#### ACTION ITEM:
Copy every entry. Do not alter a single word.
───── SUPPLIED RECORDS
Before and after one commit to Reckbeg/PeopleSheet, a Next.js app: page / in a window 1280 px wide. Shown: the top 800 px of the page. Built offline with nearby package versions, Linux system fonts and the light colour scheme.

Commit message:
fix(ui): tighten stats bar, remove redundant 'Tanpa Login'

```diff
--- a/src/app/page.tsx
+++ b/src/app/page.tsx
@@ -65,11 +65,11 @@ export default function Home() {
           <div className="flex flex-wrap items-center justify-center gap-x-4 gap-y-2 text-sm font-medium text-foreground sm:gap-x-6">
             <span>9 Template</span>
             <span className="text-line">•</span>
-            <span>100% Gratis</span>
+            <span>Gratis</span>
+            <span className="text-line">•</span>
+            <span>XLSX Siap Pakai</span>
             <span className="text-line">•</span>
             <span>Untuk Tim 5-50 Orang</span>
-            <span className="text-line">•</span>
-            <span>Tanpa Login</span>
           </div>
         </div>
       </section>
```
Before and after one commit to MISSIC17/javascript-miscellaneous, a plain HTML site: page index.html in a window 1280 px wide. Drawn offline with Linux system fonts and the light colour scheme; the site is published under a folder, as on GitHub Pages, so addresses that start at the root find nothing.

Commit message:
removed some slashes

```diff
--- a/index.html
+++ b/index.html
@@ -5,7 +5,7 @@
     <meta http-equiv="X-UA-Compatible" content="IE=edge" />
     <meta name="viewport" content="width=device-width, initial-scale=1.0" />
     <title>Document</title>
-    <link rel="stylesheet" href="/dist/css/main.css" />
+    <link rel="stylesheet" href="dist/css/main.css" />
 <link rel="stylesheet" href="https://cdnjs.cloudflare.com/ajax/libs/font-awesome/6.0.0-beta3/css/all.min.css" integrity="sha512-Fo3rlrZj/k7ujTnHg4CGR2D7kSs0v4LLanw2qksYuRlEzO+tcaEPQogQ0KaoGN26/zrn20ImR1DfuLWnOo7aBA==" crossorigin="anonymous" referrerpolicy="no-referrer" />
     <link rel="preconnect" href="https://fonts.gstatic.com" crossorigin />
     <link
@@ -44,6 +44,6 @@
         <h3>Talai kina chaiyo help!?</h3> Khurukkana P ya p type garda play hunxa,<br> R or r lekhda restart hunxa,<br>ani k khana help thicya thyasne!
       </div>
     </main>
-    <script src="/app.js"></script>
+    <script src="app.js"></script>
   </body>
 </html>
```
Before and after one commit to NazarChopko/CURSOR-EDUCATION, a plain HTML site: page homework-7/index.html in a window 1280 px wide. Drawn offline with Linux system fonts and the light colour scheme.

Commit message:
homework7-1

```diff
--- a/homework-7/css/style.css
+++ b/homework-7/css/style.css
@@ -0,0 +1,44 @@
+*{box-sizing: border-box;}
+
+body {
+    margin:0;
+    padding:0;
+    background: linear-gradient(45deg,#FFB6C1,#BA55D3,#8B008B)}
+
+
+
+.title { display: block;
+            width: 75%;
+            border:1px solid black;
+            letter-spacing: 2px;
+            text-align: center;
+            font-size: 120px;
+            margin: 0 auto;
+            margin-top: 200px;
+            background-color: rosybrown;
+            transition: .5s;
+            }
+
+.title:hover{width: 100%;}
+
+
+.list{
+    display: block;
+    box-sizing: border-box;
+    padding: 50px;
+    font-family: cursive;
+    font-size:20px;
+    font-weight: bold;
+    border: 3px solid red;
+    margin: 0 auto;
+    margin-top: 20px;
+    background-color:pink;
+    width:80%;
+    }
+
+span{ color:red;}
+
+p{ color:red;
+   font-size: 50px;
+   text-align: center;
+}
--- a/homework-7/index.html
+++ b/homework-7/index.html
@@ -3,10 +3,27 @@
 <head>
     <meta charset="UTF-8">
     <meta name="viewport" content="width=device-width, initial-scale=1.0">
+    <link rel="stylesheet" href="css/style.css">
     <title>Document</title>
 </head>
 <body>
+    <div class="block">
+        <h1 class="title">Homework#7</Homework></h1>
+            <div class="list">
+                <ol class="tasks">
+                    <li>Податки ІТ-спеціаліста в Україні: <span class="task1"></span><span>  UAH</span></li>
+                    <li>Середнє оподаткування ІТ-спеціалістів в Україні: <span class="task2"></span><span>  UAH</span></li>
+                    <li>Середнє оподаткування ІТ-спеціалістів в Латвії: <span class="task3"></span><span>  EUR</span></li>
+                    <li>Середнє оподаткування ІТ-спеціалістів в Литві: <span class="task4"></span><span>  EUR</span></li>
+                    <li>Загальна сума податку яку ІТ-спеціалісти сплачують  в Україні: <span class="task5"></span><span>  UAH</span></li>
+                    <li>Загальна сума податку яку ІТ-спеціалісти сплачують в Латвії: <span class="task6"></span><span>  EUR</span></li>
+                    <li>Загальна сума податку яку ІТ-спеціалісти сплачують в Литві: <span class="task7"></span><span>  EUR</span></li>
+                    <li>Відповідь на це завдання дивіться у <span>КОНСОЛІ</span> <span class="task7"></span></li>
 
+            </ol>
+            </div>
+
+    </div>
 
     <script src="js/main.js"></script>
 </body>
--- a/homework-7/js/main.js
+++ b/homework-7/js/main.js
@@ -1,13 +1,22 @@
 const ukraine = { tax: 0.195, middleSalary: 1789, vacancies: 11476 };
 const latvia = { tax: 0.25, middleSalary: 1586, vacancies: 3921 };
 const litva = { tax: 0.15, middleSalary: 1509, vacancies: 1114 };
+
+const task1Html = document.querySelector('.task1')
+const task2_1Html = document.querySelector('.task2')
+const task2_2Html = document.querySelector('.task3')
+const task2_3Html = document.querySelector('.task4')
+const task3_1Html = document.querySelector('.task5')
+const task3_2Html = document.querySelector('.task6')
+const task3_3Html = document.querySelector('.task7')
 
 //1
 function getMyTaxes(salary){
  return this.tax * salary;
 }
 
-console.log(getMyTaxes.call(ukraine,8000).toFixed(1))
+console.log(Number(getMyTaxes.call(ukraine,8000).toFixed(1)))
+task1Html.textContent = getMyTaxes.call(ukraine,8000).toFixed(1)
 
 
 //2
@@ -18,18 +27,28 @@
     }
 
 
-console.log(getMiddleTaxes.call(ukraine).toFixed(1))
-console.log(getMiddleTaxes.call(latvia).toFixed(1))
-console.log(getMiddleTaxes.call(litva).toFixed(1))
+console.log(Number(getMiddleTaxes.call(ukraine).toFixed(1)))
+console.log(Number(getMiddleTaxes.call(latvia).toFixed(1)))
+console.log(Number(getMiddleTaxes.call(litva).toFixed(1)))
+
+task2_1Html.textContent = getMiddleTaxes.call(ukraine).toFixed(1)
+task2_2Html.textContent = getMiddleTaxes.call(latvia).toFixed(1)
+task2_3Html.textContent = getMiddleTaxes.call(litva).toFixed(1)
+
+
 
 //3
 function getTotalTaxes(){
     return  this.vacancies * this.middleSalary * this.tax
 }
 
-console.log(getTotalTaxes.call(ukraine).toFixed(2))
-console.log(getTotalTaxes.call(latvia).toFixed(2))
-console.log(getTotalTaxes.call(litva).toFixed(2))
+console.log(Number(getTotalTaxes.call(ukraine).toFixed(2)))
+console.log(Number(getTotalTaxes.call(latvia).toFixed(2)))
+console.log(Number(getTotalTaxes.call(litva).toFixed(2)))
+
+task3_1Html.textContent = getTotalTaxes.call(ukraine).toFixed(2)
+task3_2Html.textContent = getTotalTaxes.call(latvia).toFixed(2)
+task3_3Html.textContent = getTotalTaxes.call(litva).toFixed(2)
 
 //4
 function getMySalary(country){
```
──────────
#### RESPONSE AREA:
Before and after one commit to Reckbeg/PeopleSheet, a Next.js app: page / in a window 1280 px wide. Shown: the top 800 px of the page. Built offline with nearby package versions, Linux system fonts and the light colour scheme.

Commit message:
fix(ui): tighten stats bar, remove redundant 'Tanpa Login'

```diff
--- a/src/app/page.tsx
+++ b/src/app/page.tsx
@@ -65,11 +65,11 @@ export default function Home() {
           <div className="flex flex-wrap items-center justify-center gap-x-4 gap-y-2 text-sm font-medium text-foreground sm:gap-x-6">
             <span>9 Template</span>
             <span className="text-line">•</span>
-            <span>100% Gratis</span>
+            <span>Gratis</span>
+            <span className="text-line">•</span>
+            <span>XLSX Siap Pakai</span>
             <span className="text-line">•</span>
             <span>Untuk Tim 5-50 Orang</span>
-            <span className="text-line">•</span>
-            <span>Tanpa Login</span>
           </div>
         </div>
       </section>
```
Before and after one commit to MISSIC17/javascript-miscellaneous, a plain HTML site: page index.html in a window 1280 px wide. Drawn offline with Linux system fonts and the light colour scheme; the site is published under a folder, as on GitHub Pages, so addresses that start at the root find nothing.

Commit message:
removed some slashes

```diff
--- a/index.html
+++ b/index.html
@@ -5,7 +5,7 @@
     <meta http-equiv="X-UA-Compatible" content="IE=edge" />
     <meta name="viewport" content="width=device-width, initial-scale=1.0" />
     <title>Document</title>
-    <link rel="stylesheet" href="/dist/css/main.css" />
+    <link rel="stylesheet" href="dist/css/main.css" />
 <link rel="stylesheet" href="https://cdnjs.cloudflare.com/ajax/libs/font-awesome/6.0.0-beta3/css/all.min.css" integrity="sha512-Fo3rlrZj/k7ujTnHg4CGR2D7kSs0v4LLanw2qksYuRlEzO+tcaEPQogQ0KaoGN26/zrn20ImR1DfuLWnOo7aBA==" crossorigin="anonymous" referrerpolicy="no-referrer" />
     <link rel="preconnect" href="https://fonts.gstatic.com" crossorigin />
     <link
@@ -44,6 +44,6 @@
         <h3>Talai kina chaiyo help!?</h3> Khurukkana P ya p type garda play hunxa,<br> R or r lekhda restart hunxa,<br>ani k khana help thicya thyasne!
       </div>
     </main>
-    <script src="/app.js"></script>
+    <script src="app.js"></script>
   </body>
 </html>
```
Before and after one commit to NazarChopko/CURSOR-EDUCATION, a plain HTML site: page homework-7/index.html in a window 1280 px wide. Drawn offline with Linux system fonts and the light colour scheme.

Commit message:
homework7-1

```diff
--- a/homework-7/css/style.css
+++ b/homework-7/css/style.css
@@ -0,0 +1,44 @@
+*{box-sizing: border-box;}
+
+body {
+    margin:0;
+    padding:0;
+    background: linear-gradient(45deg,#FFB6C1,#BA55D3,#8B008B)}
+
+
+
+.title { display: block;
+            width: 75%;
+            border:1px solid black;
+            letter-spacing: 2px;
+            text-align: center;
+            font-size: 120px;
+            margin: 0 auto;
+            margin-top: 200px;
+            background-color: rosybrown;
+            transition: .5s;
+            }
+
+.title:hover{width: 100%;}
+
+
+.list{
+    display: block;
+    box-sizing: border-box;
+    padding: 50px;
+    font-family: cursive;
+    font-size:20px;
+    font-weight: bold;
+    border: 3px solid red;
+    margin: 0 auto;
+    margin-top: 20px;
+    background-color:pink;
+    width:80%;
+    }
+
+span{ color:red;}
+
+p{ color:red;
+   font-size: 50px;
+   text-align: center;
+}
--- a/homework-7/index.html
+++ b/homework-7/index.html
@@ -3,10 +3,27 @@
 <head>
     <meta charset="UTF-8">
     <meta name="viewport" content="width=device-width, initial-scale=1.0">
+    <link rel="stylesheet" href="css/style.css">
     <title>Document</title>
 </head>
 <body>
+    <div class="block">
+        <h1 class="title">Homework#7</Homework></h1>
+            <div class="list">
+                <ol class="tasks">
+                    <li>Податки ІТ-спеціаліста в Україні: <span class="task1"></span><span>  UAH</span></li>
+                    <li>Середнє оподаткування ІТ-спеціалістів в Україні: <span class="task2"></span><span>  UAH</span></li>
+                    <li>Середнє оподаткування ІТ-спеціалістів в Латвії: <span class="task3"></span><span>  EUR</span></li>
+                    <li>Середнє оподаткування ІТ-спеціалістів в Литві: <span class="task4"></span><span>  EUR</span></li>
+                    <li>Загальна сума податку яку ІТ-спеціалісти сплачують  в Україні: <span class="task5"></span><span>  UAH</span></li>
+                    <li>Загальна сума податку яку ІТ-спеціалісти сплачують в Латвії: <span class="task6"></span><span>  EUR</span></li>
+                    <li>Загальна сума податку яку ІТ-спеціалісти сплачують в Литві: <span class="task7"></span><span>  EUR</span></li>
+                    <li>Відповідь на це завдання дивіться у <span>КОНСОЛІ</span> <span class="task7"></span></li>
 
+            </ol>
+            </div>
+
+    </div>
 
     <script src="js/main.js"></script>
 </body>
--- a/homework-7/js/main.js
+++ b/homework-7/js/main.js
@@ -1,13 +1,22 @@
 const ukraine = { tax: 0.195, middleSalary: 1789, vacancies: 11476 };
 const latvia = { tax: 0.25, middleSalary: 1586, vacancies: 3921 };
 const litva = { tax: 0.15, middleSalary: 1509, vacancies: 1114 };
+
+const task1Html = document.querySelector('.task1')
+const task2_1Html = document.querySelector('.task2')
+const task2_2Html = document.querySelector('.task3')
+const task2_3Html = document.querySelector('.task4')
+const task3_1Html = document.querySelector('.task5')
+const task3_2Html = document.querySelector('.task6')
+const task3_3Html = document.querySelector('.task7')
 
 //1
 function getMyTaxes(salary){
  return this.tax * salary;
 }
 
-console.log(getMyTaxes.call(ukraine,8000).toFixed(1))
+console.log(Number(getMyTaxes.call(ukraine,8000).toFixed(1)))
+task1Html.textContent = getMyTaxes.call(ukraine,8000).toFixed(1)
 
 
 //2
@@ -18,18 +27,28 @@
     }
 
 
-console.log(getMiddleTaxes.call(ukraine).toFixed(1))
-console.log(getMiddleTaxes.call(latvia).toFixed(1))
-console.log(getMiddleTaxes.call(litva).toFixed(1))
+console.log(Number(getMiddleTaxes.call(ukraine).toFixed(1)))
+console.log(Number(getMiddleTaxes.call(latvia).toFixed(1)))
+console.log(Number(getMiddleTaxes.call(litva).toFixed(1)))
+
+task2_1Html.textContent = getMiddleTaxes.call(ukraine).toFixed(1)
+task2_2Html.textContent = getMiddleTaxes.call(latvia).toFixed(1)
+task2_3Html.textContent = getMiddleTaxes.call(litva).toFixed(1)
+
+
 
 //3
 function getTotalTaxes(){
     return  this.vacancies * this.middleSalary * this.tax
 }
 
-console.log(getTotalTaxes.call(ukraine).toFixed(2))
-console.log(getTotalTaxes.call(latvia).toFixed(2))
-console.log(getTotalTaxes.call(litva).toFixed(2))
+console.log(Number(getTotalTaxes.call(ukraine).toFixed(2)))
+console.log(Number(getTotalTaxes.call(latvia).toFixed(2)))
+console.log(Number(getTotalTaxes.call(litva).toFixed(2)))
+
+task3_1Html.textContent = getTotalTaxes.call(ukraine).toFixed(2)
+task3_2Html.textContent = getTotalTaxes.call(latvia).toFixed(2)
+task3_3Html.textContent = getTotalTaxes.call(litva).toFixed(2)
 
 //4
 function getMySalary(country){
```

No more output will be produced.